Diane Abbott, like many of the speakers, cited the recession and the austerity programme of the Con-Dem Coalition as fostering racism and fascism. “In the middle of a recession, where ordinary people are afraid for their jobs and their houses and their living standards, inevitable this fosters racism as the ruling class seeks to scapegoat ‘the others’ – the Irish, the Jewish, the Black and now the Muslims.”
She said she hoped the main political parties, in particular the Labour Party, would “not learn the wrong lessons” from the UKIP surge at the Eastleigh by-election last Thursday and lurch to the right to appease anti-immigration scaremongers.
“The white and black working class is suffering low wages, unemployment and austerity because of the deregulation of the labour market, it is this that holds wages down, not immigration,” she said.
Abbott called for a campaign to refute the lies that immigration is “putting the welfare state under pressure”. “If it wasn’t for immigrants we would not have an NHS,” she said.
Ken Livingstone spoke of the “assault on multiculturalism”, especially in the Daily Mail, citing its scaremongering campaigns against the Irish, Jews, West Indians, Asians and now Romanians and Bulgarians.
The conference included eight workshops on many aspects of the struggle, including one on the necessity to sustain the policy of no platform for fascists, which was addressed by Gerry Gable, editor of the anti-fascist magazine Searchlight.
But this was a theme taken up time and time again by many speakers. Sabby Dhalu, joint UAF secretary, said this policy was vital and was the reason why fascist and neo-Nazi groups in Britain were kept to the fringes while in other European countries the lack of the no-platform policy allowed them to get a toehold in the mainstream political arena and portray themselves as respectable.

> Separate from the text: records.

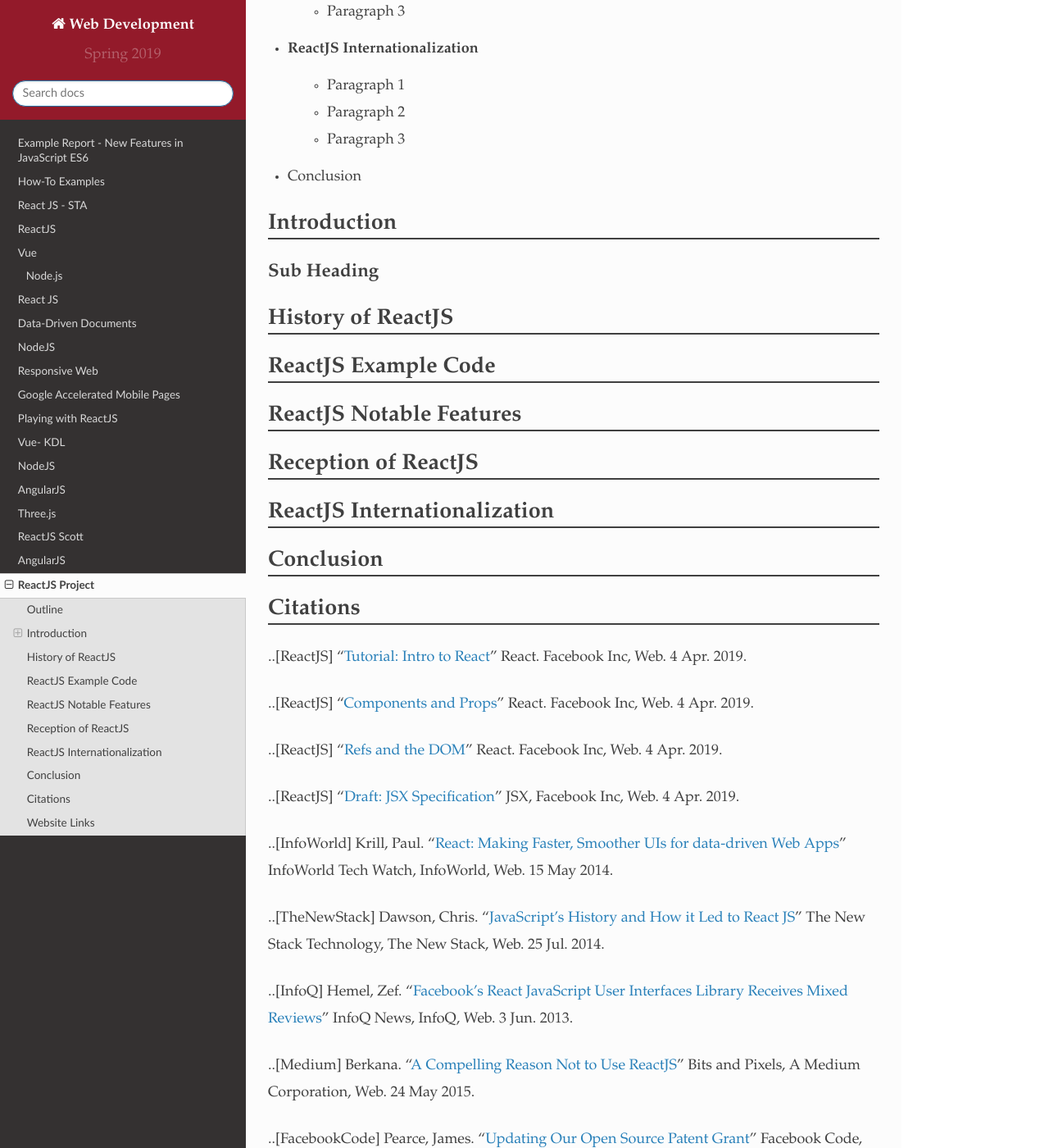
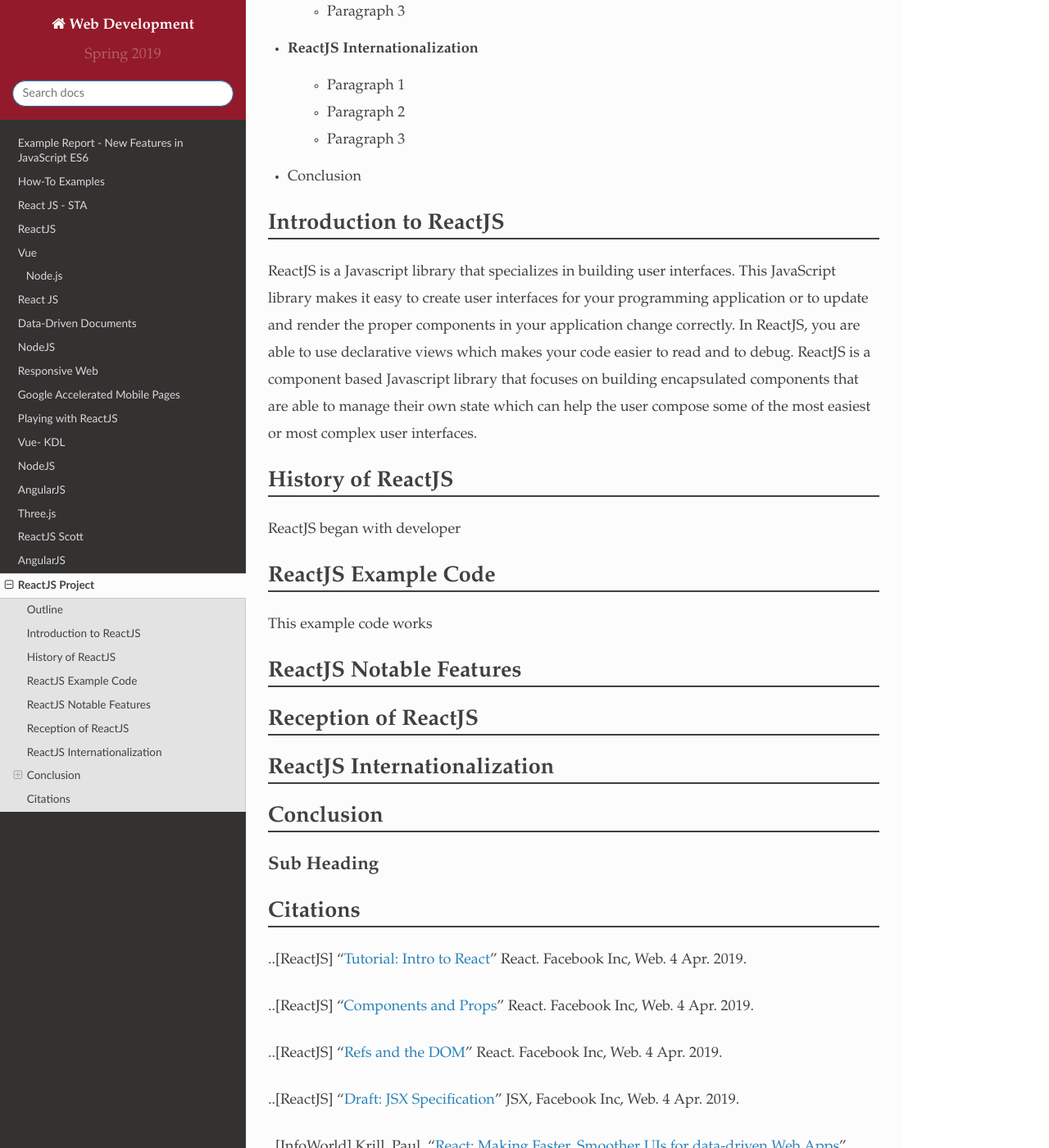
Before and after one commit to pvcraven/2019_spring_web_dev, a Sphinx documentation site: the page built from source/final/taylor/index.rst, in a window 1280 px wide and 1400 px high, scrolled down 913 px. Shown: the whole window at 82% size. Built offline with Sphinx 7.4.7 and the Read the Docs theme 2.0.0, drawn with Linux system fonts in a browser that asks for light colours; some of the changed text lies outside the part shown.

Commit message:
Removed Website Links and started Introduction

```diff
--- a/source/final/taylor/index.rst
+++ b/source/final/taylor/index.rst
@@ -34,17 +34,24 @@
 
 * Conclusion
 
-Introduction
+Introduction to ReactJS
 ---------
-
-Sub Heading
-~~~~~~~~~~~
+ReactJS is a Javascript library that specializes in building user interfaces.
+This JavaScript library makes it easy to create user interfaces for your programming
+application or to update and render the proper components in your application
+change correctly. In ReactJS, you are able to use declarative views which makes
+your code easier to read and to debug. ReactJS is a component based Javascript
+library that focuses on building encapsulated components that are able to manage
+their own state which can help the user compose some of the most easiest or most
+complex user interfaces.
 
 History of ReactJS
 ---------
+ReactJS began with developer
 
 ReactJS Example Code
 ---------
+This example code works
 
 ReactJS Notable Features
 ---------
@@ -57,6 +64,8 @@
 
 Conclusion
 ---------
+Sub Heading
+~~~~~~~~~~~
 
 Citations
 ---------
@@ -89,21 +98,3 @@
 
 ..[TechCrunch] Lomas, Natasha. "`WordPress to Ditch React Library Over Facebook Patent Clause Risk <https://techcrunch.com/2017/09/15/wordpress-to-ditch-react-library-over-facebook-patent-clause-risk/>`_"
 TechCrunch News, TechCrunch, Web. 8 Apr. 2017.
-
-
-Website Links
------------------
-
-<https://en.wikipedia.org/wiki/React_(JavaScript_library)>
-
-<https://www.infoworld.com/article/2608181/react--making-faster--smoother-uis-for-data-driven-web-apps.html>
-
-<https://thenewstack.io/javascripts-history-and-how-it-led-to-reactjs/>
-
-<https://www.infoq.com/news/2013/06/facebook-react>
-
-<https://medium.com/bits-and-pixels/a-compelling-reason-not-to-use-reactjs-beac24402f7b>
-
-<https://code.fb.com/open-source/updating-our-open-source-patent-grant/>
-
-<https://techcrunch.com/2017/09/15/wordpress-to-ditch-react-library-over-facebook-patent-clause-risk/>
```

But the most important speakers were those who came from the floor to tell of their experiences in fighting racism and fascism in their home towns, workplaces and unions. And they included a Holocaust survivor from France who spoke of the continuing fight against fascism in France.